* [PROBLEM]
Please return each of the entries below exactly as they appear.

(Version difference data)
-=-=-=-=-

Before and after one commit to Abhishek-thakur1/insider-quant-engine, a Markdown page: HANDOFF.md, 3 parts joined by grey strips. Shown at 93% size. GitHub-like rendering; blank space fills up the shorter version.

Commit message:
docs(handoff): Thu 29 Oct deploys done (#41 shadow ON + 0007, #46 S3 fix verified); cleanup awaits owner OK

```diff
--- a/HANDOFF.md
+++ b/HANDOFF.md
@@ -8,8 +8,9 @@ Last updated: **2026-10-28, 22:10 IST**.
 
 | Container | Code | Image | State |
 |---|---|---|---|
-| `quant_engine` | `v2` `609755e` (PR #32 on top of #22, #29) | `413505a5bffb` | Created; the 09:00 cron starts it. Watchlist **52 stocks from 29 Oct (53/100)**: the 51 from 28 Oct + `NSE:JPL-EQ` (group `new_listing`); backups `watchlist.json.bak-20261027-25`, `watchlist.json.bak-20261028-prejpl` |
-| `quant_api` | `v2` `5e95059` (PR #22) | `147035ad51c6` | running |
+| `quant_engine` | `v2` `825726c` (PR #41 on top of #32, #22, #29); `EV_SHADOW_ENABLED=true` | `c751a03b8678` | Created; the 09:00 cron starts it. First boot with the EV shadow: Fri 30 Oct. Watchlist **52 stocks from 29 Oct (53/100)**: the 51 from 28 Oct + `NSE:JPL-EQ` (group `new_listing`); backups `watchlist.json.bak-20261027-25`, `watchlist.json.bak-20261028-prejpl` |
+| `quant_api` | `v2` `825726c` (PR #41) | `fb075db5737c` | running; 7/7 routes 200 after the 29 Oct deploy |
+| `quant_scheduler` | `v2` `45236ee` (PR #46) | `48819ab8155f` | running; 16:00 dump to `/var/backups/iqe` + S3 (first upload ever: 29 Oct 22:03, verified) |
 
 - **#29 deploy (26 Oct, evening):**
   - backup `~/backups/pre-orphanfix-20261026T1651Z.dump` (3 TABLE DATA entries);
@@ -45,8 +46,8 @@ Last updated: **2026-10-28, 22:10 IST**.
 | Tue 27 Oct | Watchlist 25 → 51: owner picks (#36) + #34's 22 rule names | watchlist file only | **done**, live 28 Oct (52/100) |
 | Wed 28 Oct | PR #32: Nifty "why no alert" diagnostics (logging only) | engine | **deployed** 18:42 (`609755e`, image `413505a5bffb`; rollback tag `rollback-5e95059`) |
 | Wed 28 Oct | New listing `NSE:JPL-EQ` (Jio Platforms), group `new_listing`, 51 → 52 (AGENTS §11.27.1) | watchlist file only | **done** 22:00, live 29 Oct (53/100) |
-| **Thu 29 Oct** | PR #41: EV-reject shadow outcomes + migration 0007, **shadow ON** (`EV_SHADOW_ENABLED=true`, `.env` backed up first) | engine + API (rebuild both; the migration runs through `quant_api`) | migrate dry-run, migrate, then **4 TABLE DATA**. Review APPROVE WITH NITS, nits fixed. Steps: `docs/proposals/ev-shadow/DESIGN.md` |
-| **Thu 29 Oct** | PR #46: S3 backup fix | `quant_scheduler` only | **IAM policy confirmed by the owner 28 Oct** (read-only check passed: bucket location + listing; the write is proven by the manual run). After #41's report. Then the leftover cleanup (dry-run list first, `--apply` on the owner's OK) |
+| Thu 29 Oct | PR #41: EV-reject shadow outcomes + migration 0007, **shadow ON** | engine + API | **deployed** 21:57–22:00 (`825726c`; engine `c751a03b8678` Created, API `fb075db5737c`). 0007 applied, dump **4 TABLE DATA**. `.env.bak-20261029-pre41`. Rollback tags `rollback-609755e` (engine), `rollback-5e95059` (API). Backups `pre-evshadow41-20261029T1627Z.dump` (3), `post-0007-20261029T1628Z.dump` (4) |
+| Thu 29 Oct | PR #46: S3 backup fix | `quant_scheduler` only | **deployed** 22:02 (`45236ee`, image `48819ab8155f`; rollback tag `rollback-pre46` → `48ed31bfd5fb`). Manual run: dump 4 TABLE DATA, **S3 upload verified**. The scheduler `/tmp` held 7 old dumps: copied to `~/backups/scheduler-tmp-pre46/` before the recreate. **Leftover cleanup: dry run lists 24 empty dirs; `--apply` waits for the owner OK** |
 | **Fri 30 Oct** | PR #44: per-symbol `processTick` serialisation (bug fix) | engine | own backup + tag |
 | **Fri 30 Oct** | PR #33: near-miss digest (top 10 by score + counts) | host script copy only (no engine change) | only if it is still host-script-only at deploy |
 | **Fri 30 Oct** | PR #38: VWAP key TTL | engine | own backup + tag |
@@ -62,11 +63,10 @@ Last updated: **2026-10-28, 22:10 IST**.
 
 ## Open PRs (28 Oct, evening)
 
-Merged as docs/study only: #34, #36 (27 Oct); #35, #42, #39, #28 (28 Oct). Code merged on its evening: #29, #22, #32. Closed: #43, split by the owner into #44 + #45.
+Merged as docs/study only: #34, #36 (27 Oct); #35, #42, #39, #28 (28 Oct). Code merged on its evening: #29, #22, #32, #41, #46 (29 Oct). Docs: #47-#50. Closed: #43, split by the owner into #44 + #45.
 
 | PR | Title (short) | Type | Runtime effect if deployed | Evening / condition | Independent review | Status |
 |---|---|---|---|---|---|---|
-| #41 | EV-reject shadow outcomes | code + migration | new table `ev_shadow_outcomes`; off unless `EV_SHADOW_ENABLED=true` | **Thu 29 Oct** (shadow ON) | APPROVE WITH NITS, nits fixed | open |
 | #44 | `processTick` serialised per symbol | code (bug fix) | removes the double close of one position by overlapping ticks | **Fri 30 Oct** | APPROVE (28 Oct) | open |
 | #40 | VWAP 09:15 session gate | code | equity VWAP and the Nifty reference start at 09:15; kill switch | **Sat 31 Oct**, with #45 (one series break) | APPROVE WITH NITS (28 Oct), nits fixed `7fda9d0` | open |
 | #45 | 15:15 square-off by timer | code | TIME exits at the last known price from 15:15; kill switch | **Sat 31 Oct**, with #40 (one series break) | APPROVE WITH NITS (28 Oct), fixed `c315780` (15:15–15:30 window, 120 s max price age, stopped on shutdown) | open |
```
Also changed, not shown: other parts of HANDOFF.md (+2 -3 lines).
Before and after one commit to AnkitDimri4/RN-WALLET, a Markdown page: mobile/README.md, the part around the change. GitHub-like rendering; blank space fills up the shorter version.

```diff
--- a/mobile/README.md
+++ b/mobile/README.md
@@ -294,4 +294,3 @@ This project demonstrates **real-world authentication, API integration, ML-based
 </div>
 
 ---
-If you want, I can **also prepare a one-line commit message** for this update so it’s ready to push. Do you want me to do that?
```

-=-=-=-=-

* [RESPONSE TO THE EXERCISE]
Before and after one commit to Abhishek-thakur1/insider-quant-engine, a Markdown page: HANDOFF.md, 3 parts joined by grey strips. Shown at 93% size. GitHub-like rendering; blank space fills up the shorter version.

Commit message:
docs(handoff): Thu 29 Oct deploys done (#41 shadow ON + 0007, #46 S3 fix verified); cleanup awaits owner OK

```diff
--- a/HANDOFF.md
+++ b/HANDOFF.md
@@ -8,8 +8,9 @@ Last updated: **2026-10-28, 22:10 IST**.
 
 | Container | Code | Image | State |
 |---|---|---|---|
-| `quant_engine` | `v2` `609755e` (PR #32 on top of #22, #29) | `413505a5bffb` | Created; the 09:00 cron starts it. Watchlist **52 stocks from 29 Oct (53/100)**: the 51 from 28 Oct + `NSE:JPL-EQ` (group `new_listing`); backups `watchlist.json.bak-20261027-25`, `watchlist.json.bak-20261028-prejpl` |
-| `quant_api` | `v2` `5e95059` (PR #22) | `147035ad51c6` | running |
+| `quant_engine` | `v2` `825726c` (PR #41 on top of #32, #22, #29); `EV_SHADOW_ENABLED=true` | `c751a03b8678` | Created; the 09:00 cron starts it. First boot with the EV shadow: Fri 30 Oct. Watchlist **52 stocks from 29 Oct (53/100)**: the 51 from 28 Oct + `NSE:JPL-EQ` (group `new_listing`); backups `watchlist.json.bak-20261027-25`, `watchlist.json.bak-20261028-prejpl` |
+| `quant_api` | `v2` `825726c` (PR #41) | `fb075db5737c` | running; 7/7 routes 200 after the 29 Oct deploy |
+| `quant_scheduler` | `v2` `45236ee` (PR #46) | `48819ab8155f` | running; 16:00 dump to `/var/backups/iqe` + S3 (first upload ever: 29 Oct 22:03, verified) |
 
 - **#29 deploy (26 Oct, evening):**
   - backup `~/backups/pre-orphanfix-20261026T1651Z.dump` (3 TABLE DATA entries);
@@ -45,8 +46,8 @@ Last updated: **2026-10-28, 22:10 IST**.
 | Tue 27 Oct | Watchlist 25 → 51: owner picks (#36) + #34's 22 rule names | watchlist file only | **done**, live 28 Oct (52/100) |
 | Wed 28 Oct | PR #32: Nifty "why no alert" diagnostics (logging only) | engine | **deployed** 18:42 (`609755e`, image `413505a5bffb`; rollback tag `rollback-5e95059`) |
 | Wed 28 Oct | New listing `NSE:JPL-EQ` (Jio Platforms), group `new_listing`, 51 → 52 (AGENTS §11.27.1) | watchlist file only | **done** 22:00, live 29 Oct (53/100) |
-| **Thu 29 Oct** | PR #41: EV-reject shadow outcomes + migration 0007, **shadow ON** (`EV_SHADOW_ENABLED=true`, `.env` backed up first) | engine + API (rebuild both; the migration runs through `quant_api`) | migrate dry-run, migrate, then **4 TABLE DATA**. Review APPROVE WITH NITS, nits fixed. Steps: `docs/proposals/ev-shadow/DESIGN.md` |
-| **Thu 29 Oct** | PR #46: S3 backup fix | `quant_scheduler` only | **IAM policy confirmed by the owner 28 Oct** (read-only check passed: bucket location + listing; the write is proven by the manual run). After #41's report. Then the leftover cleanup (dry-run list first, `--apply` on the owner's OK) |
+| Thu 29 Oct | PR #41: EV-reject shadow outcomes + migration 0007, **shadow ON** | engine + API | **deployed** 21:57–22:00 (`825726c`; engine `c751a03b8678` Created, API `fb075db5737c`). 0007 applied, dump **4 TABLE DATA**. `.env.bak-20261029-pre41`. Rollback tags `rollback-609755e` (engine), `rollback-5e95059` (API). Backups `pre-evshadow41-20261029T1627Z.dump` (3), `post-0007-20261029T1628Z.dump` (4) |
+| Thu 29 Oct | PR #46: S3 backup fix | `quant_scheduler` only | **deployed** 22:02 (`45236ee`, image `48819ab8155f`; rollback tag `rollback-pre46` → `48ed31bfd5fb`). Manual run: dump 4 TABLE DATA, **S3 upload verified**. The scheduler `/tmp` held 7 old dumps: copied to `~/backups/scheduler-tmp-pre46/` before the recreate. **Leftover cleanup: dry run lists 24 empty dirs; `--apply` waits for the owner OK** |
 | **Fri 30 Oct** | PR #44: per-symbol `processTick` serialisation (bug fix) | engine | own backup + tag |
 | **Fri 30 Oct** | PR #33: near-miss digest (top 10 by score + counts) | host script copy only (no engine change) | only if it is still host-script-only at deploy |
 | **Fri 30 Oct** | PR #38: VWAP key TTL | engine | own backup + tag |
@@ -62,11 +63,10 @@ Last updated: **2026-10-28, 22:10 IST**.
 
 ## Open PRs (28 Oct, evening)
 
-Merged as docs/study only: #34, #36 (27 Oct); #35, #42, #39, #28 (28 Oct). Code merged on its evening: #29, #22, #32. Closed: #43, split by the owner into #44 + #45.
+Merged as docs/study only: #34, #36 (27 Oct); #35, #42, #39, #28 (28 Oct). Code merged on its evening: #29, #22, #32, #41, #46 (29 Oct). Docs: #47-#50. Closed: #43, split by the owner into #44 + #45.
 
 | PR | Title (short) | Type | Runtime effect if deployed | Evening / condition | Independent review | Status |
 |---|---|---|---|---|---|---|
-| #41 | EV-reject shadow outcomes | code + migration | new table `ev_shadow_outcomes`; off unless `EV_SHADOW_ENABLED=true` | **Thu 29 Oct** (shadow ON) | APPROVE WITH NITS, nits fixed | open |
 | #44 | `processTick` serialised per symbol | code (bug fix) | removes the double close of one position by overlapping ticks | **Fri 30 Oct** | APPROVE (28 Oct) | open |
 | #40 | VWAP 09:15 session gate | code | equity VWAP and the Nifty reference start at 09:15; kill switch | **Sat 31 Oct**, with #45 (one series break) | APPROVE WITH NITS (28 Oct), nits fixed `7fda9d0` | open |
 | #45 | 15:15 square-off by timer | code | TIME exits at the last known price from 15:15; kill switch | **Sat 31 Oct**, with #40 (one series break) | APPROVE WITH NITS (28 Oct), fixed `c315780` (15:15–15:30 window, 120 s max price age, stopped on shutdown) | open |
```
Also changed, not shown: other parts of HANDOFF.md (+2 -3 lines).
Before and after one commit to AnkitDimri4/RN-WALLET, a Markdown page: mobile/README.md, the part around the change. GitHub-like rendering; blank space fills up the shorter version.

```diff
--- a/mobile/README.md
+++ b/mobile/README.md
@@ -294,4 +294,3 @@ This project demonstrates **real-world authentication, API integration, ML-based
 </div>
 
 ---
-If you want, I can **also prepare a one-line commit message** for this update so it’s ready to push. Do you want me to do that?
```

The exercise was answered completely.